Could you count how many lines of the data include "OpenTV" and answer with the number only?

Collection entries
****************

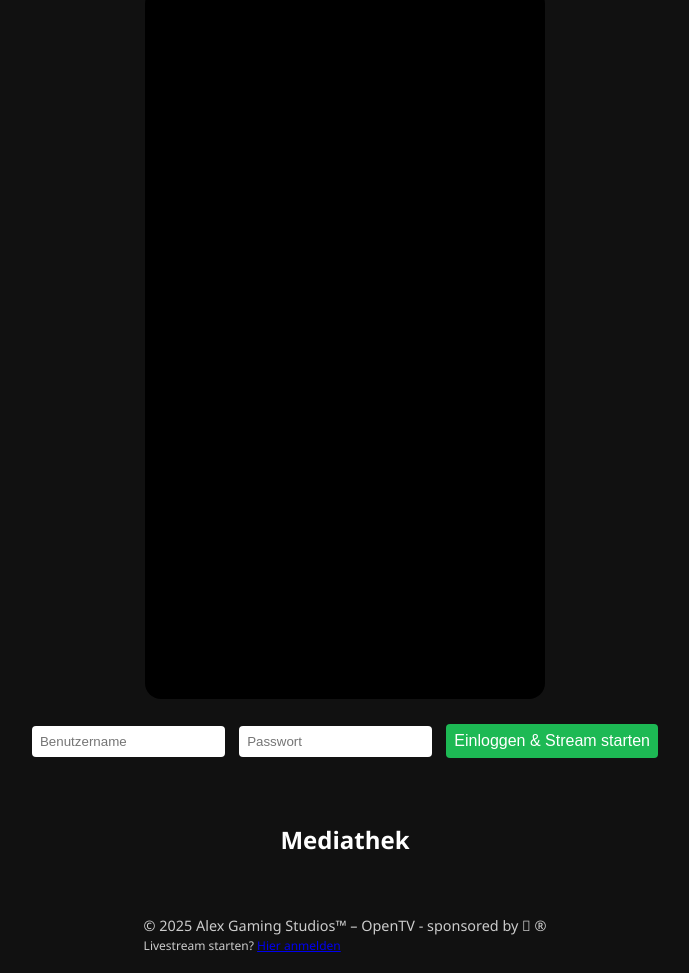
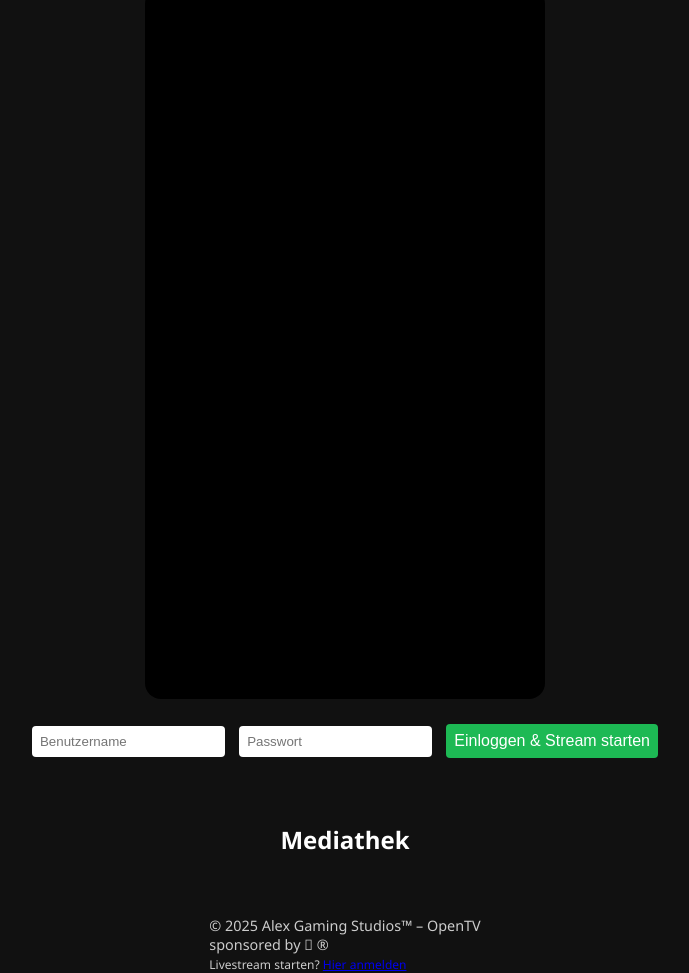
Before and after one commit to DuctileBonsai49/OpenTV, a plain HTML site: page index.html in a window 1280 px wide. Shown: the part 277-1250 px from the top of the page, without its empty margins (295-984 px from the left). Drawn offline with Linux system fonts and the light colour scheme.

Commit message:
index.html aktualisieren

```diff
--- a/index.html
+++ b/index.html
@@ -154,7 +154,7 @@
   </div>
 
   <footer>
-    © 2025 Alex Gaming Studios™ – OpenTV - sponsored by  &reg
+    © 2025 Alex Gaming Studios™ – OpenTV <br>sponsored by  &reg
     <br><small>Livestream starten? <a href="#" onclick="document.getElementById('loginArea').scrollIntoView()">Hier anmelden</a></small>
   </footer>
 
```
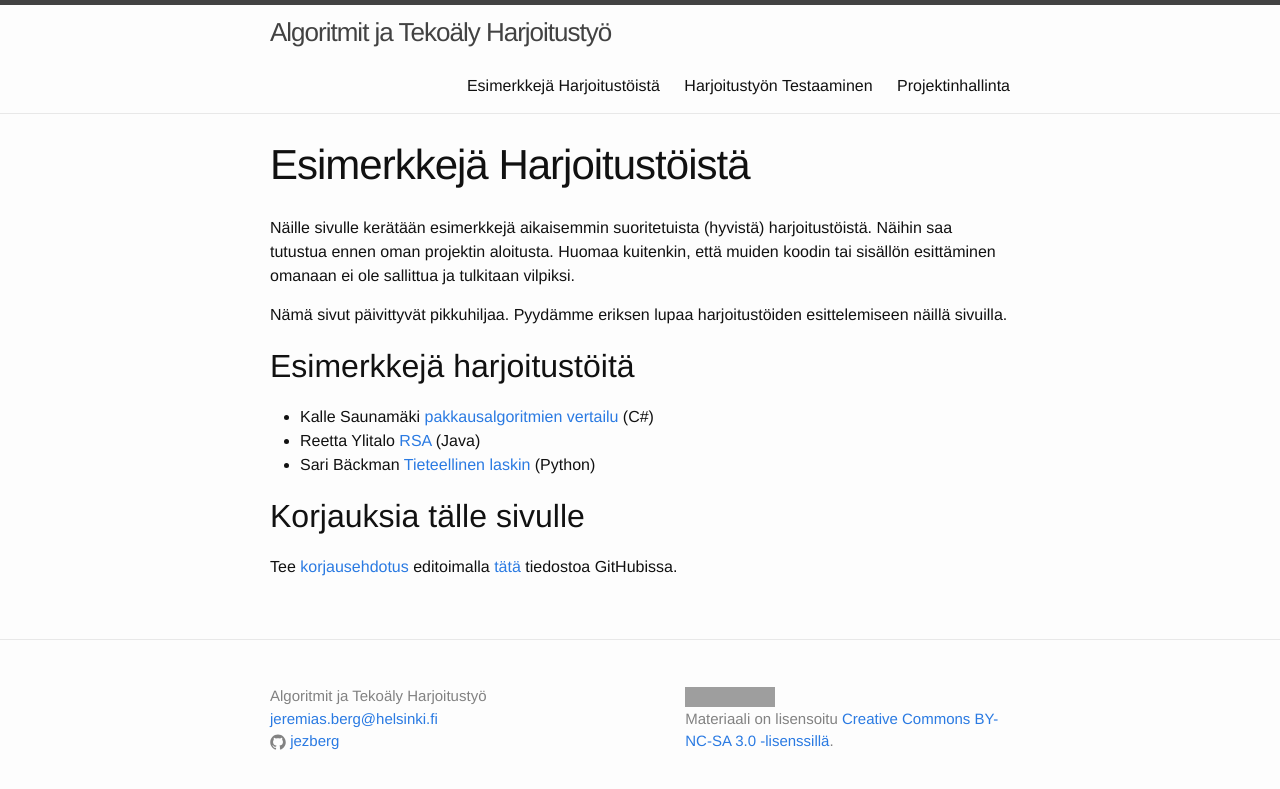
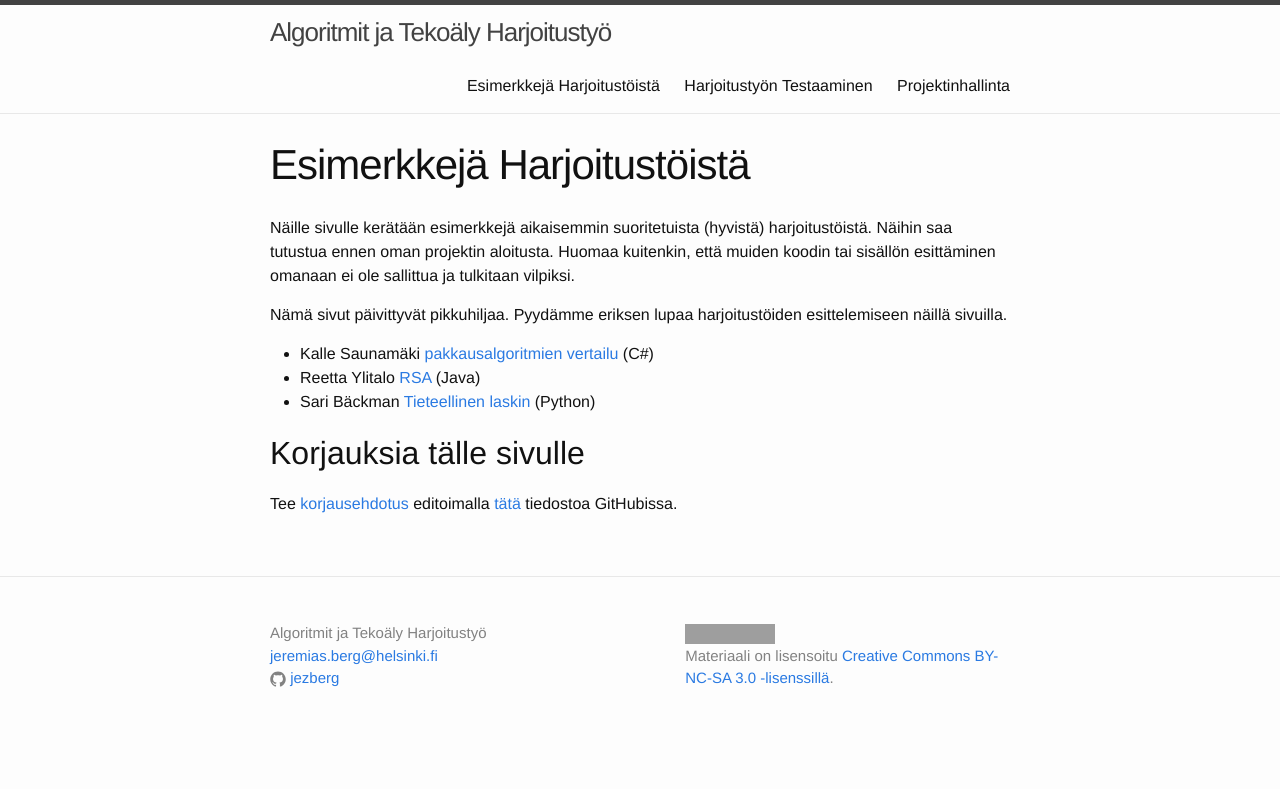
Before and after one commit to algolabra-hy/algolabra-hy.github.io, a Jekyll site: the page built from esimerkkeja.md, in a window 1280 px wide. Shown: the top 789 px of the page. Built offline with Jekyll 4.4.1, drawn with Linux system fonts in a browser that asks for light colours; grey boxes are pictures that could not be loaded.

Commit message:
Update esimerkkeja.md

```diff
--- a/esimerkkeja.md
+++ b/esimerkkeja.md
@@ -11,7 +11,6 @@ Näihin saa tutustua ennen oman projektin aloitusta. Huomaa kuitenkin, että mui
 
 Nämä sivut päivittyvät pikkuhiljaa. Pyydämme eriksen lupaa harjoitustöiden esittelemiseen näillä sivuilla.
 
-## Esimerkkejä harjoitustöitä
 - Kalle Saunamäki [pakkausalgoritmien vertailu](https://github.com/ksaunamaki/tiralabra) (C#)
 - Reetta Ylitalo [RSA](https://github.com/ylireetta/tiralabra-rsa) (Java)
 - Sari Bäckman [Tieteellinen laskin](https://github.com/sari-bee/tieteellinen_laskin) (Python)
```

****************

Result of this exercise >>
3